=== Section Start ===

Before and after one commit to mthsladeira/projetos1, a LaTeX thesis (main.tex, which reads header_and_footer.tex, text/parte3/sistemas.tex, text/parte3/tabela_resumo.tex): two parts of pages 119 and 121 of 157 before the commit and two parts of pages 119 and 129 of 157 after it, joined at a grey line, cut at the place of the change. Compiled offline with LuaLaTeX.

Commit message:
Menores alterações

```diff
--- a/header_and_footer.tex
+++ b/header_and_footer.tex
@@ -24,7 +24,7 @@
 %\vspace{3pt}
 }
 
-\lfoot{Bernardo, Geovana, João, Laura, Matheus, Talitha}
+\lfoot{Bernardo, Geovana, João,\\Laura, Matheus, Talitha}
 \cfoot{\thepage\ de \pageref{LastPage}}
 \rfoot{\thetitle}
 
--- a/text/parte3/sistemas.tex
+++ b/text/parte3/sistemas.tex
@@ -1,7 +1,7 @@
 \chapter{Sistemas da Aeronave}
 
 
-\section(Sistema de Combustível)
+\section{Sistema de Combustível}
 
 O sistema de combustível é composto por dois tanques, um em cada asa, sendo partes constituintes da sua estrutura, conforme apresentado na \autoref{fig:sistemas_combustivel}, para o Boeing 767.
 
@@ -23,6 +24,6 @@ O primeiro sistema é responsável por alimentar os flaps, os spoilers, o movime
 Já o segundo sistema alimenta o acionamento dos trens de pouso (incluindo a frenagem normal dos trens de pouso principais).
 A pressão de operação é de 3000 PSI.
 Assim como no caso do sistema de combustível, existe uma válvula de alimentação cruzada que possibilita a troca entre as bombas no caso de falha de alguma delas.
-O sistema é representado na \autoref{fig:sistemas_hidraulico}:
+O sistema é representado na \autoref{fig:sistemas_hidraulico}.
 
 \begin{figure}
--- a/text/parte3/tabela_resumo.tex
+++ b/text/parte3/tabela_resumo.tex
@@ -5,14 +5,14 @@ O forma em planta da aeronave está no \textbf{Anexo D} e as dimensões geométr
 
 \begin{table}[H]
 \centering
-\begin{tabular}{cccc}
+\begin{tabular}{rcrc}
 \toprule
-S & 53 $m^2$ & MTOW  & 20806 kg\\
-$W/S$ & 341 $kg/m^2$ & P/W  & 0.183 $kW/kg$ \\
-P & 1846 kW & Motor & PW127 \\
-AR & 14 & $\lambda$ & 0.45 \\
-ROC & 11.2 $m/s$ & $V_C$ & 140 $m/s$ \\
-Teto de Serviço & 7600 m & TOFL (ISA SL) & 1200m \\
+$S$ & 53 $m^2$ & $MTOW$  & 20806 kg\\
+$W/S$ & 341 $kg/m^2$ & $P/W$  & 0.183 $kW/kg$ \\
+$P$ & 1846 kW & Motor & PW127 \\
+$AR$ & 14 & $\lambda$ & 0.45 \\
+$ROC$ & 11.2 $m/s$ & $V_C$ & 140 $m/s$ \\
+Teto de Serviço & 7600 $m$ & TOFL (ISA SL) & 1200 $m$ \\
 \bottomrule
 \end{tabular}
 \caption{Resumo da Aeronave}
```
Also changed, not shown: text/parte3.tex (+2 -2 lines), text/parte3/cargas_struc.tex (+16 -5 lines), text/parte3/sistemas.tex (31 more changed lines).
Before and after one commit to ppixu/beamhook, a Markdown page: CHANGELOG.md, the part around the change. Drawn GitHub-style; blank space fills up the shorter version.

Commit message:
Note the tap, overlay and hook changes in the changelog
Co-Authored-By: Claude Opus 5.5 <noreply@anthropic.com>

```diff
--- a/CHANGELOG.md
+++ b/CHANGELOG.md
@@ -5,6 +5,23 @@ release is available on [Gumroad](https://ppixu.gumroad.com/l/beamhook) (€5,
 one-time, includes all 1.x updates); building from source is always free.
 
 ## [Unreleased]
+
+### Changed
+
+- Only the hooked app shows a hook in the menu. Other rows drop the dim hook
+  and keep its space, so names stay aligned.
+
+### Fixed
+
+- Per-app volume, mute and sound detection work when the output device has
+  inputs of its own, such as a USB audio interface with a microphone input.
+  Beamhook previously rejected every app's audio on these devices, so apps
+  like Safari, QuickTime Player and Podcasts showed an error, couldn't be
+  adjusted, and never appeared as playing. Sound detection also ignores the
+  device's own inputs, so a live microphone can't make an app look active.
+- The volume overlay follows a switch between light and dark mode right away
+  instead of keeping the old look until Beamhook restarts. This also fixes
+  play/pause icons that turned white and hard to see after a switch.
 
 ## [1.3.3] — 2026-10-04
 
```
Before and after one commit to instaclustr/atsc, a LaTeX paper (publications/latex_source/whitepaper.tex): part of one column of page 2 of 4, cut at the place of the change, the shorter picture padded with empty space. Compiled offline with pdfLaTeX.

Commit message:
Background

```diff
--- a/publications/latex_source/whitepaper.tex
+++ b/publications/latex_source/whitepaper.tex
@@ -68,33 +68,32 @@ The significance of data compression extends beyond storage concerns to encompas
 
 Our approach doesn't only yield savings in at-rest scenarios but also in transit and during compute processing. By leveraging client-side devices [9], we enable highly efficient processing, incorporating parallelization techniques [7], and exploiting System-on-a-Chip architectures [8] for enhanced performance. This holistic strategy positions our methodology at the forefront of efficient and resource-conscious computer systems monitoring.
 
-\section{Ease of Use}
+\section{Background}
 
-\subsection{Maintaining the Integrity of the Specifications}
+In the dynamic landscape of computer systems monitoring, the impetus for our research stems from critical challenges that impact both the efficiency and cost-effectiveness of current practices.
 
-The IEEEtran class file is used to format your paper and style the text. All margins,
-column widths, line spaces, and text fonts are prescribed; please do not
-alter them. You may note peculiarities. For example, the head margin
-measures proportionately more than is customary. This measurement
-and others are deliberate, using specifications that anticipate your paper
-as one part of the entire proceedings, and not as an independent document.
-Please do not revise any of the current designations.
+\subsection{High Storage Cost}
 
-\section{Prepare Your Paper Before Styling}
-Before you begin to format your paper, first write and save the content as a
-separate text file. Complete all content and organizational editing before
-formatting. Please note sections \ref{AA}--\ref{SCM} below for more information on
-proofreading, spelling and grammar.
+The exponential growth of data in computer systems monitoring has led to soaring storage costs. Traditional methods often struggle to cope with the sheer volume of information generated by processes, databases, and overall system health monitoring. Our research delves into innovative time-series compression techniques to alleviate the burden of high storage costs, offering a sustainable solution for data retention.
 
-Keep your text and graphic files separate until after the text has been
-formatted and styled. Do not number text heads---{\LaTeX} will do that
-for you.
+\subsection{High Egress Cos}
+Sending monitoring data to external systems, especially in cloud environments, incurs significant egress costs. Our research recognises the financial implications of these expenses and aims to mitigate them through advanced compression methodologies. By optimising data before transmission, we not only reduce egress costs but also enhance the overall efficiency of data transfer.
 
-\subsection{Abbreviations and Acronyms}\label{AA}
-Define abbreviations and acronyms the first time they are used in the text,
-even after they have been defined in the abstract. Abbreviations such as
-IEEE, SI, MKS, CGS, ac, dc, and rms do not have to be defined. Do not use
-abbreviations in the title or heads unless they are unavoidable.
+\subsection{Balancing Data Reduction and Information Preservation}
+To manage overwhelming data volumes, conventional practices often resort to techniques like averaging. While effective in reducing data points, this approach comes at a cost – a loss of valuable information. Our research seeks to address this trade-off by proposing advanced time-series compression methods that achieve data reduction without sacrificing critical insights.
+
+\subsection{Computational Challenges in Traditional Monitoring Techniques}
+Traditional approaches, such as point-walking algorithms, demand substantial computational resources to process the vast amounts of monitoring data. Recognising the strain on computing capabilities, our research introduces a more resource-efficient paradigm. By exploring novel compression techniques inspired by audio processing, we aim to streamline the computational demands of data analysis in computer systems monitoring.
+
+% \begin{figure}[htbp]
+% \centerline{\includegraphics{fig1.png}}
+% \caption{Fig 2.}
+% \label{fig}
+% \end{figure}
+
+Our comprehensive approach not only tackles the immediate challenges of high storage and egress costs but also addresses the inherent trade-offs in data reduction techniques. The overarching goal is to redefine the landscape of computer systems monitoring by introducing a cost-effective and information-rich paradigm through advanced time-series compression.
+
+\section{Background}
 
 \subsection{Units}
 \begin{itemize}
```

=== Section End ===

* _What you should do_
Every line with the string "more" in the material should be returned.

* _Solution to the exercise_
Also changed, not shown: text/parte3.tex (+2 -2 lines), text/parte3/cargas_struc.tex (+16 -5 lines), text/parte3/sistemas.tex (31 more changed lines).
-measures proportionately more than is customary. This measurement
-formatting. Please note sections \ref{AA}--\ref{SCM} below for more information on
+Traditional approaches, such as point-walking algorithms, demand substantial computational resources to process the vast amounts of monitoring data. Recognising the strain on computing capabilities, our research introduces a more resource-efficient paradigm. By exploring novel compression techniques inspired by audio processing, we aim to streamline the computational demands of data analysis in computer systems monitoring.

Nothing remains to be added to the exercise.